Perhaps the Matson “fear factor” inspired his players to exert the requisite physical pressure that caused opponents to crumble. Consistent with this, a 1927 article in The Sporting Globe said: “The man who lags behind, and is a little fainthearted, is no good to Phil. He likes his players to get into the fray with deadly earnest. They must not hang out, and must bump harder than they are bumped.”
An anecdote in The Royals: 100 Years of Football Tradition highlighted how Matson was not averse to using reverse psychology. Staunch Owens’ nephew Len Owens, a former journalist with The Daily News, revealed that Matson once got stuck into the eventual seven-time grand final winner at half-time, accusing him of not trying hard enough.
Staunch believed he’d been playing OK, but went out and tried even harder, with the Royals getting up to win. After the game, Owens confronted Matson and said: “What the bloody hell was that half-time burst about?” Matson replied with a wry smile. “You silly bastard, Staunch, didn’t you see the disgusted looks on the faces of the other guys. They were all ashamed of themselves the way they were playing and to hear you get blamed for it really stirred them up.”
The Daily News wrote: “As a coach, the most glowing tribute to his qualities would be paid by the players who served under him. In this capacity, the members of the East Perth team would know him best. These and other footballers credit him with being a genius as coach.” That 18 of his charges have been inducted into the East Perth Hall of Fame indicates Matson knew how to bring out the best in a player. The select 18 are: Ernest “Ike” Allen (right), Reg “Nashy” Brentnall, Hugh “Bonny” Campbell, Larry “Plum” Duffy, Wally Fletcher, Harry “Nugget” Gepp, Jackie Guhl, Bert Harrold, William “Paddy” Hebbard, Archie Herd, Charlie McKenzie, George “Staunch” Owens, Henry “Harry” Sherlock, Val Sparrow, William “Billy” Thomas, William “Digger” Thomas, Ben Wallish and Albert “Nails” Western.
All up, Matson played and/or coached nine clubs and was involved in 13 premiership (five as a player, four as player/coach and four as coach) and four runner-up teams in 25 completed seasons. The Matson football family tree warrants an article in itself. Those who’ve appeared in the WAFL bearing the Matson name include sons Phil junior (22 games with East Perth in 1932) and Russell (11, Perth, 1927-29), nephew Don (82, East Perth, 1947-53) and another relative, Bill (23, East Perth, 1968-74).
• This article is an extract from the recently released 1919 The Royal Domination Begins, a 44-page, A4-sized commemorative book, compiled by East Perth Football Club historian Pete Carter and Royals aficiandos Nick Di Campli and James Sansalone. In addition to match reports based on newspapers of the day, the book highlights the issues surrounding the WAFL when football resumed after World War I, profiles several East Perth premiership stars, and dissects the controversy surrounding the Challenge (Grand) Final. Pete intends writing a book on each of the six Royals premierships that quickly followed the 1919 success.
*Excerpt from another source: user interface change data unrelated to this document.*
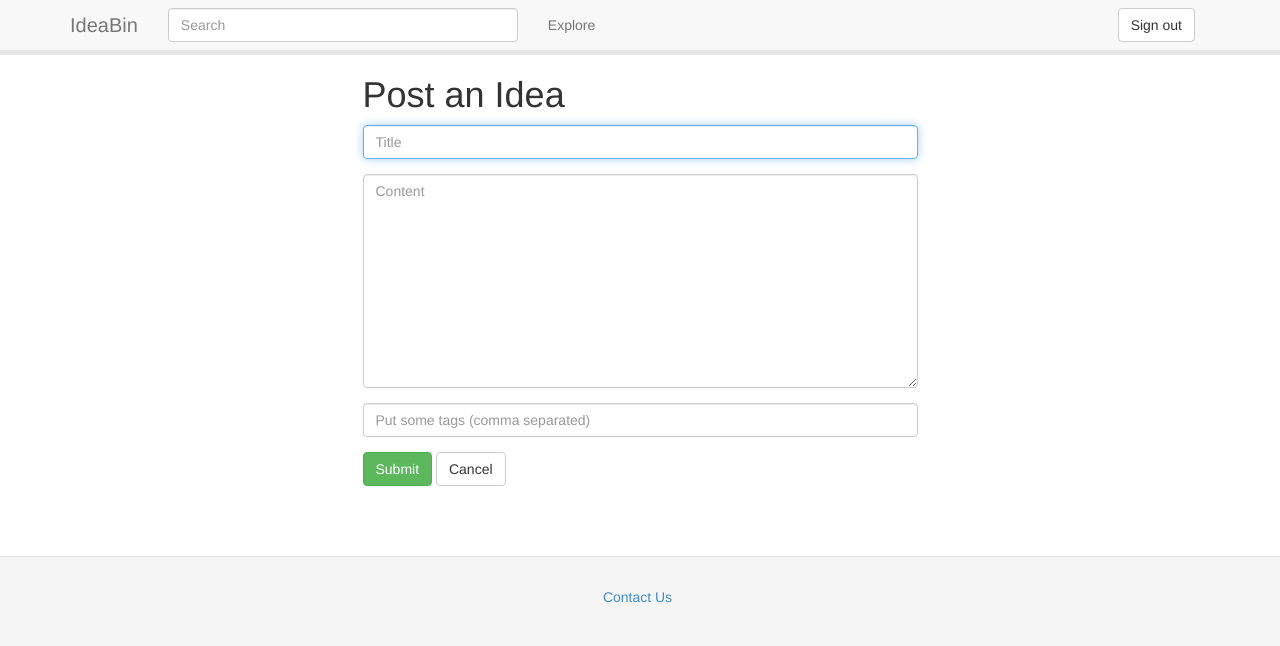
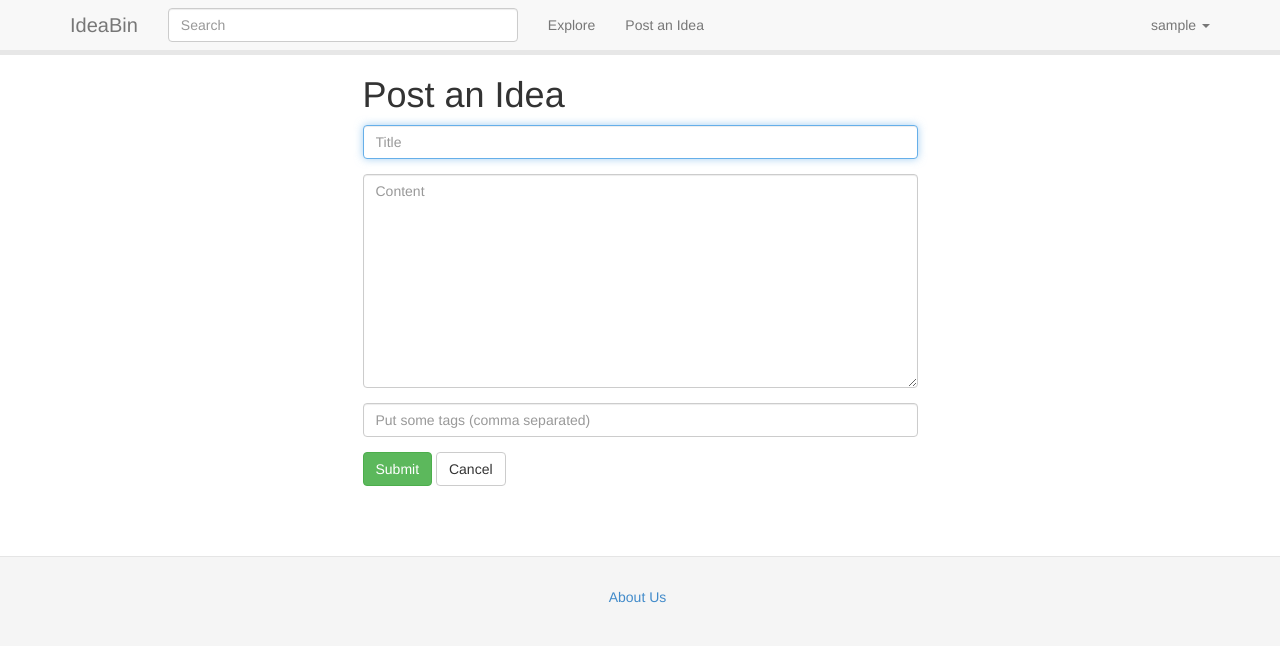
Before and after one commit to Ideabin/Ideabin, a Flask app: page /add/ in a window 1280 px wide. Shown: the top 646 px of the page. Run offline with Flask 2, Linux system fonts and the light colour scheme; a user stored in the database is signed in; tables that the repository leaves empty hold one stand-in row (values such as "Sample post"); style sheets or scripts are compiled from the project's sources; some libraries are stand-ins or nearby versions.

Commit message:
Updated navbar with a Post idea link and dropdown

```diff
--- a/frontend/templates/base.html
+++ b/frontend/templates/base.html
@@ -21,31 +21,37 @@
         </button>
         <a class="navbar-brand" href="/">IdeaBin</a>
       </div>
+
       <div class="navbar-collapse collapse">
-
         <form class="navbar-form navbar-left form-inline" id="search" role="search">
           <div class="form-group">
             <input type="text" class="form-control" style="width: 350px" placeholder="Search">
           </div>
         </form>
 
+        <ul class="nav navbar-nav">
+          <li> <a href="{{ url_for('frontend.explore') }}">Explore</a> </li>
+          <li> <a href="{{ url_for('frontend.add') }}">Post an Idea</a> </li>
+        </ul>
+
         {% if request.path != "/login/"%}
-        <form class="navbar-form navbar-right" role="form">
-          <div class="form-group">
-            {% if not current_user or current_user.is_anonymous() %}
-              <a href="/login/" class="btn btn-default">Sign in</a>
-            {% else %}
-              <a href="/logout/" class="btn btn-default">Sign out</a>
-            {% endif %}
-          </div>
-        </form>
+        <ul class="nav navbar-nav navbar-right">
+          {% if not current_user or current_user.is_anonymous() %}
+          <form class="navbar-form">
+            <a href="{{ url_for('login.index') }}" class="btn btn-default">Sign in</a>
+          </form>
+          {% else %}
+            <li class="dropdown">
+              <a class="dropdown-toggle" data-toggle="dropdown" href="#"> {{ current_user.username }} <span class="caret"></span> </a>
+              <ul class="dropdown-menu" role="menu">
+                <li><a href="{{ url_for('frontend.profile') }}">Profile</a></li>
+                <li class="divider"></li>
+                <li><a href="{{ url_for('logout.index') }}">Sign out</a></li>
+              </ul>
+            </li>
+          {% endif %}
+        </ul>
         {% endif %}
-
-        <ul class="nav navbar-nav">
-          <li>
-            <a href="/explore/">Explore</a>
-          </li>
-        </ul>
       </div>
     </div>
   </div>
@@ -68,7 +74,7 @@
   <div class="footer">
     <div class="container">
       <ul class="list-inline">
-        <li><a href="/">Contact Us</a></li>
+        <li><a href="/">About Us</a></li>
       </ul>
     </div>
   </div>
```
1919 The Royal Domination Begins costs $25 and can be obtained by emailing firstname.lastname@example.org or phoning (08) 9443 2259.